(Front-end code edit data)
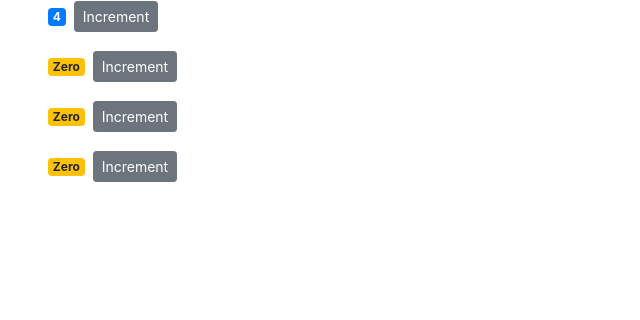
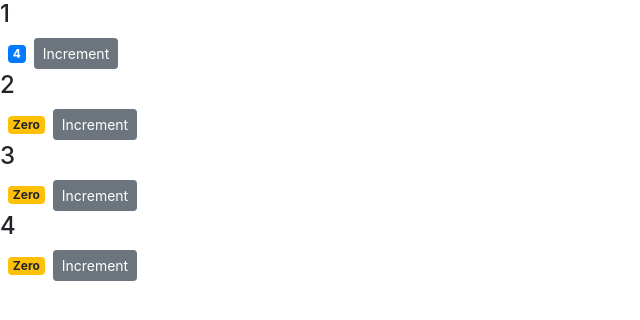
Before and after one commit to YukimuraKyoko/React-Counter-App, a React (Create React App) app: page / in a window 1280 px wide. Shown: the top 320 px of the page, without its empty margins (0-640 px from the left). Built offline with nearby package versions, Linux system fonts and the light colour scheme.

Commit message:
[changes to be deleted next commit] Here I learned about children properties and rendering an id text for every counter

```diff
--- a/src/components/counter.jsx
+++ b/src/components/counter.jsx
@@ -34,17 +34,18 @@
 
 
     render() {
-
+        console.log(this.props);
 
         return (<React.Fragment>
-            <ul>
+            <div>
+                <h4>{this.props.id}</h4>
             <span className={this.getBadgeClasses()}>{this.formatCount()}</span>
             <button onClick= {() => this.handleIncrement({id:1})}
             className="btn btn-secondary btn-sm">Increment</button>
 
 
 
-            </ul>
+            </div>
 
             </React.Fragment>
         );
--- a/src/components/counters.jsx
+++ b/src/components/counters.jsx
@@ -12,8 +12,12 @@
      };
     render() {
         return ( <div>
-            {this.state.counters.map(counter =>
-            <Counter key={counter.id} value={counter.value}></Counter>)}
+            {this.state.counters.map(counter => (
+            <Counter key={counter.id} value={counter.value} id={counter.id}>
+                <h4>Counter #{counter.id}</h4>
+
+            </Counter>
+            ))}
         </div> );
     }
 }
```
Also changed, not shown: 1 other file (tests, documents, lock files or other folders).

* * *

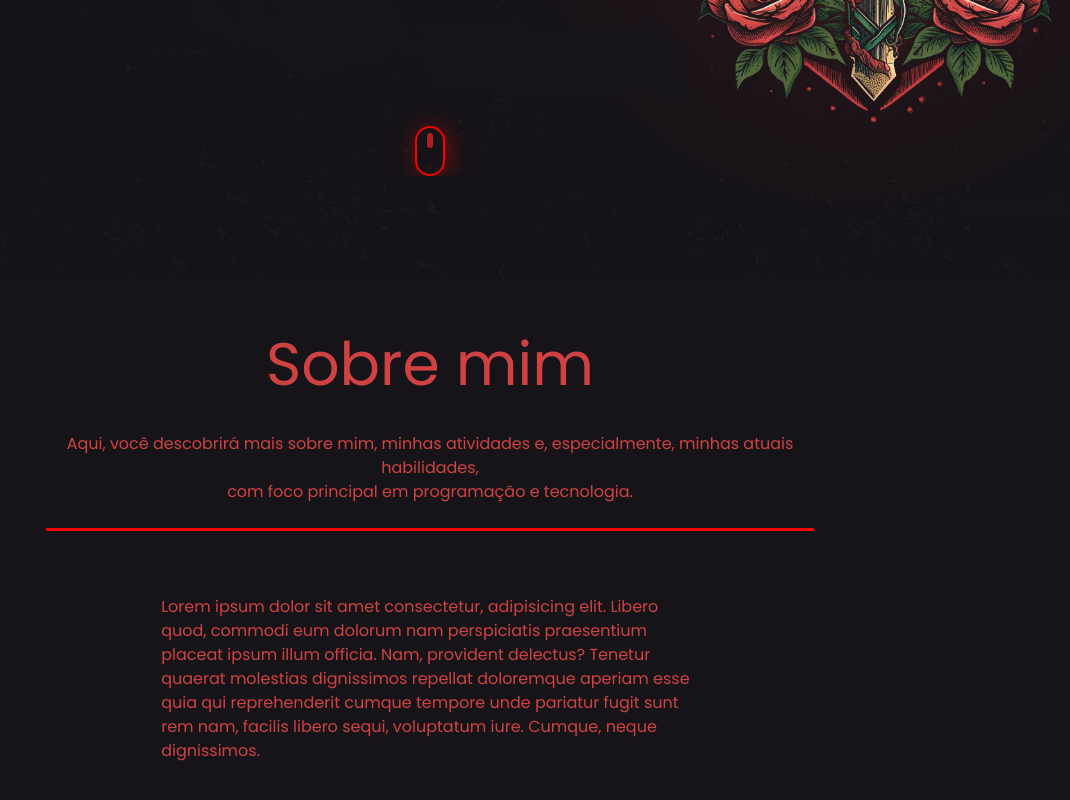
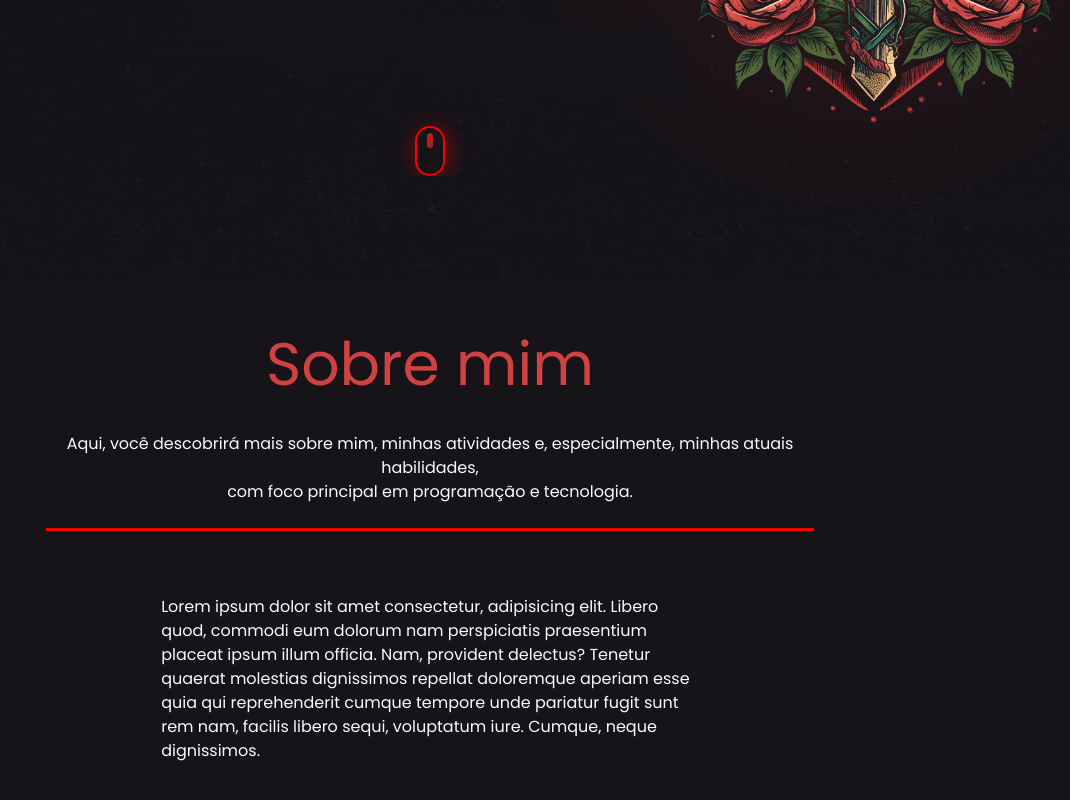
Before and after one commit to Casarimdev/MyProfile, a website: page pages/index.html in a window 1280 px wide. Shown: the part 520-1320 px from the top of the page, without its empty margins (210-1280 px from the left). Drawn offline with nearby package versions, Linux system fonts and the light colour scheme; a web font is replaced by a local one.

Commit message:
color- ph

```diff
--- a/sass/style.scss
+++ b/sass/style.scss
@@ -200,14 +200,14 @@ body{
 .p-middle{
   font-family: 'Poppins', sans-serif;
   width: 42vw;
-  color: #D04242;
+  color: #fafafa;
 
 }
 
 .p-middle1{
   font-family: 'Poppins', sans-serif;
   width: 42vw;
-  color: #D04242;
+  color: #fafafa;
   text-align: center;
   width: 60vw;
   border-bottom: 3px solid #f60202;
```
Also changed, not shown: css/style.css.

* * *

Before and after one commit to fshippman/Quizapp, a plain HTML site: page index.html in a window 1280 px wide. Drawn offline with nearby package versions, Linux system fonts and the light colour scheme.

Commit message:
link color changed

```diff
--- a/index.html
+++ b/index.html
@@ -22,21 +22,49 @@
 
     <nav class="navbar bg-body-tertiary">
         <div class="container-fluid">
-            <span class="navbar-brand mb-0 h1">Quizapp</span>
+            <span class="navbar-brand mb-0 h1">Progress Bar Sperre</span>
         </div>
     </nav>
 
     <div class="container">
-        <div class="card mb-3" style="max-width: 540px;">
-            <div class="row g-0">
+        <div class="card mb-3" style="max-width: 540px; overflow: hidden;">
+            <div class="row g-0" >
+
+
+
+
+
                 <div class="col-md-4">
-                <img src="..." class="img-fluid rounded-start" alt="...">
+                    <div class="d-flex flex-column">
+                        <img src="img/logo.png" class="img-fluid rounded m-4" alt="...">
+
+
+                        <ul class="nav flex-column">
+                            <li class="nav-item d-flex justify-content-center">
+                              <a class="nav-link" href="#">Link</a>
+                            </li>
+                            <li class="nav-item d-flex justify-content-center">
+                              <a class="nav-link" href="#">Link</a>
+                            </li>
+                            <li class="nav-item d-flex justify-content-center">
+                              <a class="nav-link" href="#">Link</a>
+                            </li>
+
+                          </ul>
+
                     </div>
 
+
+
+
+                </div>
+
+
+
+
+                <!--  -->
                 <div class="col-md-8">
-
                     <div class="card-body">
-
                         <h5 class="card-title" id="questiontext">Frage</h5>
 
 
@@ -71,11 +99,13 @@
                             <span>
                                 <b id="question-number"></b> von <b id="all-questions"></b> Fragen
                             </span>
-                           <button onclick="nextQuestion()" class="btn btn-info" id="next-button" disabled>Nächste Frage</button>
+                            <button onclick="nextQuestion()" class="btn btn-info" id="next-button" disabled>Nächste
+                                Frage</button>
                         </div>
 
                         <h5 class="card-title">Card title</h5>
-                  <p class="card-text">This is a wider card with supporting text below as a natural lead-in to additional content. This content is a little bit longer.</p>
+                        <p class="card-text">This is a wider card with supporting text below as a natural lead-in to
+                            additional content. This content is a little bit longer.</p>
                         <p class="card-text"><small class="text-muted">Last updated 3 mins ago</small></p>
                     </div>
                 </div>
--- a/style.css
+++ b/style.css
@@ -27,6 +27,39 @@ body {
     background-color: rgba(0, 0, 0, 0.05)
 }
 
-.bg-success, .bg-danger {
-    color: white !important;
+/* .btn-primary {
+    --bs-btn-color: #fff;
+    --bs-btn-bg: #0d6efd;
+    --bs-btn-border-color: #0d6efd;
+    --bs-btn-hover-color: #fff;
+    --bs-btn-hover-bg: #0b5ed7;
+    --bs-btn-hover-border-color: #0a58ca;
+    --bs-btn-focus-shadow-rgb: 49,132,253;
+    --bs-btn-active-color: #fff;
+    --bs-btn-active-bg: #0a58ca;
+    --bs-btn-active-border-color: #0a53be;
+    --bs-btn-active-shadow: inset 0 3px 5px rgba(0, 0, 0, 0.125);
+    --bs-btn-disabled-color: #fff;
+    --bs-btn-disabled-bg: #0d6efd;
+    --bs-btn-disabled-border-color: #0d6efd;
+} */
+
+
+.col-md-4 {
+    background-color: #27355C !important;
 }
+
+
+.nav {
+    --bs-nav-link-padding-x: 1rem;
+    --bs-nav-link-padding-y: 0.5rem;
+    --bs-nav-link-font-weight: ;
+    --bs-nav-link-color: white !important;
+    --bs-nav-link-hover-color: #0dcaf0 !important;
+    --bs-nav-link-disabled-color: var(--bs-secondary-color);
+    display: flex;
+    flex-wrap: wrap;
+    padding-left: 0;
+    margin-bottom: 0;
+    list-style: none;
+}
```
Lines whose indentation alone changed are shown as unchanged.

- [Exercise goal]
Please find each line in the records above that holds the word "style", and copy it.

- [Answer space]
--- a/sass/style.scss
+++ b/sass/style.scss
Also changed, not shown: css/style.css.
-        <div class="card mb-3" style="max-width: 540px;">
+        <div class="card mb-3" style="max-width: 540px; overflow: hidden;">
--- a/style.css
+++ b/style.css
+    list-style: none;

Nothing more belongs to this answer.